This halfway condemnation of the Tatmadaw is very much part of his mediational approach of keeping both of Myanmar’s centers of power in the fold of engagement, and a natural outcome of his meeting with the senior general. At the same time, however, since the Trump administration has already expressed specific concern about the Tatmadaw’s obscure links with the North Korean regime, the space for criticism against the military remains legitimately open.

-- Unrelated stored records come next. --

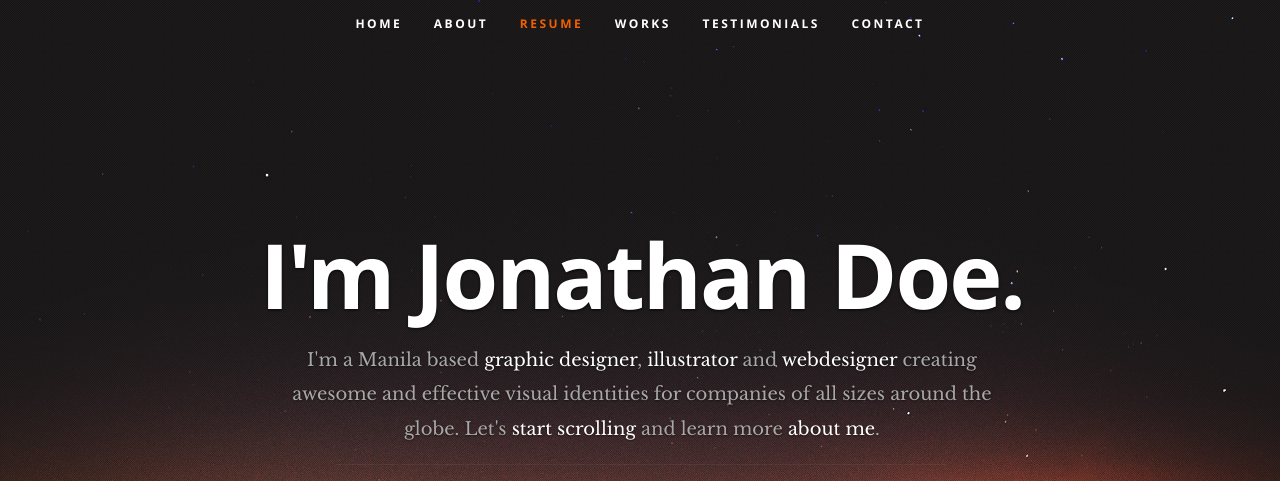
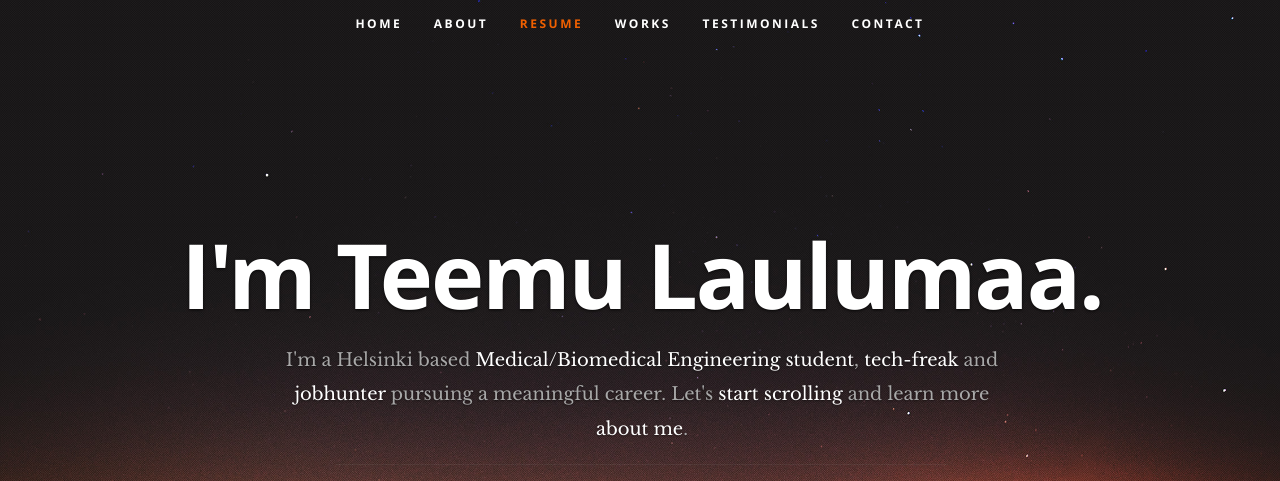
Before and after one commit to TeemuLaulumaa/TeemuLaulumaa.github.io, a plain HTML site: page index.html in a window 1280 px wide. Shown: the top 481 px of the page. Drawn offline with nearby package versions, Linux system fonts and the light colour scheme.

Commit message:
Minor test change

```diff
--- a/index.html
+++ b/index.html
@@ -7,7 +7,7 @@
    <!--- Basic Page Needs
    ================================================== -->
    <meta charset="utf-8">
-	<title>Teemu Laulumaa - resume</title>
+	<title>Teemu Laulumaa - Homepage</title>
 	<meta name="description" content="">
 	<meta name="author" content="">
 
@@ -56,9 +56,9 @@
 
       <div class="row banner">
          <div class="banner-text">
-            <h1 class="responsive-headline">I'm Jonathan Doe.</h1>
-            <h3>I'm a Manila based <span>graphic designer</span>, <span>illustrator</span> and <span>webdesigner</span> creating awesome and
-            effective visual identities for companies of all sizes around the globe. Let's <a class="smoothscroll" href="#about">start scrolling</a>
+            <h1 class="responsive-headline">I'm Teemu Laulumaa.</h1>
+            <h3>I'm a Helsinki based <span>Medical/Biomedical Engineering student</span>, <span>tech-freak</span> and <span>jobhunter</span> pursuing a meaningful career.
+            Let's <a class="smoothscroll" href="#about">start scrolling</a>
             and learn more <a class="smoothscroll" href="#about">about me</a>.</h3>
             <hr />
             <ul class="social">
```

Tillerson, while acknowledging the ongoing dialogue between Myanmar and Bangladesh over the repatriation of Rohingya refugees, urged Naypyidaw to ensure “the safety and security” of those who wish to return. However, he failed to critically apprehend the entire repatriation process, which does not ensure sustainability of return within the current framework. This is mostly because of the narrow citizenship verification norms, which prevent full reintegration and thus total repatriation. Tillerson also skirted the issue of Myanmar providing political and civil rights to the Rohingya within its mainstream. Evidently, he does not want to stoke the hearth at the cost of isolating the civilian government, the military, and even the country’s politically-conscious Buddhist majority.

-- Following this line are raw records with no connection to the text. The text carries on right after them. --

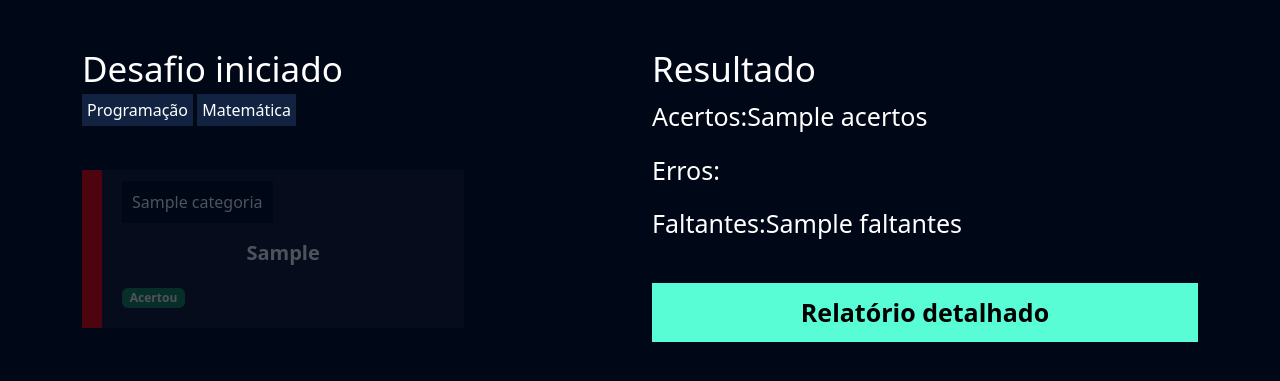
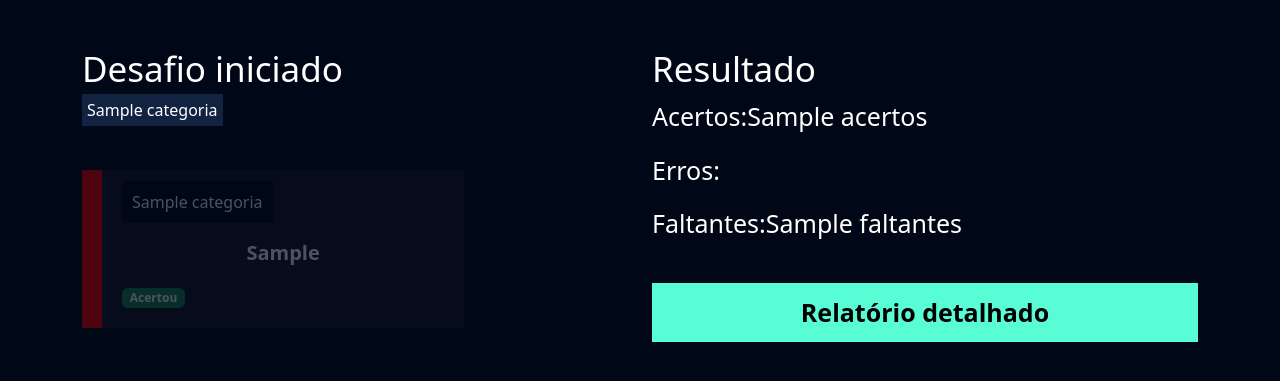
Before and after one commit to verissimon/django-study-async, a Django app: template flashcard/templates/desafio.html in a window 1280 px wide. Shown: the part 56-437 px from the top of the page. Run offline with Django 5.2, Linux system fonts and the light colour scheme; tables that the repository leaves empty hold one stand-in row (values such as "Sample post"); the template is opened without the code that fills it: values that come from a table or form of the project are taken from there, most other values are stand-ins (such as "Sample title", 1, 10 or a date in 2020).

Commit message:
corrige exibição dinâmica de categorias de desafio

```diff
--- a/flashcard/templates/desafio.html
+++ b/flashcard/templates/desafio.html
@@ -21,8 +21,9 @@
     <div class="row">
         <div class="col-md">
             <h3 class="fonte-secundaria">Desafio iniciado</h3>
-            <span class="badge-categoria">Programação</span>
-            <span class="badge-categoria">Matemática</span>
+            {% for categoria in categorias %}
+                <span class="badge-categoria">{{categoria}}</span>
+            {% endfor %}
             <br />
             <br />
             <br />
--- a/flashcard/views.py
+++ b/flashcard/views.py
@@ -215,6 +215,7 @@
 
 def desafio(req, id):
     desafio = Desafio.objects.get(id=id)
+    categorias = desafio.categoria.all()
 
     if not desafio.user == req.user:
         raise Http404()
@@ -245,6 +246,7 @@
                 'acertos': acertos,
                 'erros': erros,
                 'faltantes': faltantes,
+                'categorias': categorias
             },
         )
 
```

Finally, the most glaring pivot of Tillerson’s delicate balancing act was his demand for an independent investigation by the civilian government, rather than the UN, which was already mandated in March. He also duly acknowledged the Tatmadaw’s recently-released internal investigation report, which, as observers claim, was nothing but a patent exercise in self-exoneration. This could mean that Washington will henceforth take a softer stance in the UN Security Council with regard to any further resolutions on independent investigations of human rights abuses in Northern Rakhine. This new stance may not necessarily be an exercise of the veto, but rather decisive abstentions.
Treading With Caution?
The driving factors behind the Trump administration’s de-escalation of rhetoric with respect to Myanmar are fairly obvious. It does not want to take the risk of isolating Naypyidaw, for the costs are lofty. With the rapidly growing Chinese clout in Myanmar, thanks to the unparalleled political leverage that Beijing commands over the country’s ethnic peace process, the United States cannot afford to leave the Suu Kyi government alone at the moment.
Although Washington does not really command any significant geostrategic influence in the country at the moment, it certainly wants to preserve the growing avenues for engagement — particularly in the domains of economic and defense cooperation — for gradual consolidation.
This was also the core rationale behind Obama’s generous overtures to the Thein Sein and later the Suu Kyi government, wherein he avoided hammering the Rohingya issue on Naypyidaw for the sake of broader diplomatic engagement.
In doing so, however, the Trump administration could come across as one that is growing increasingly intimate with regimes known to openly disregard human rights: Russia, China, and the Philippines. In the longer term, this could play against the United States’ precedent-based foreign policy.
Angshuman Choudhury is Researcher and Coordinator at the South East Asia Research Program, Institute of Peace and Conflict Studies, New Delhi.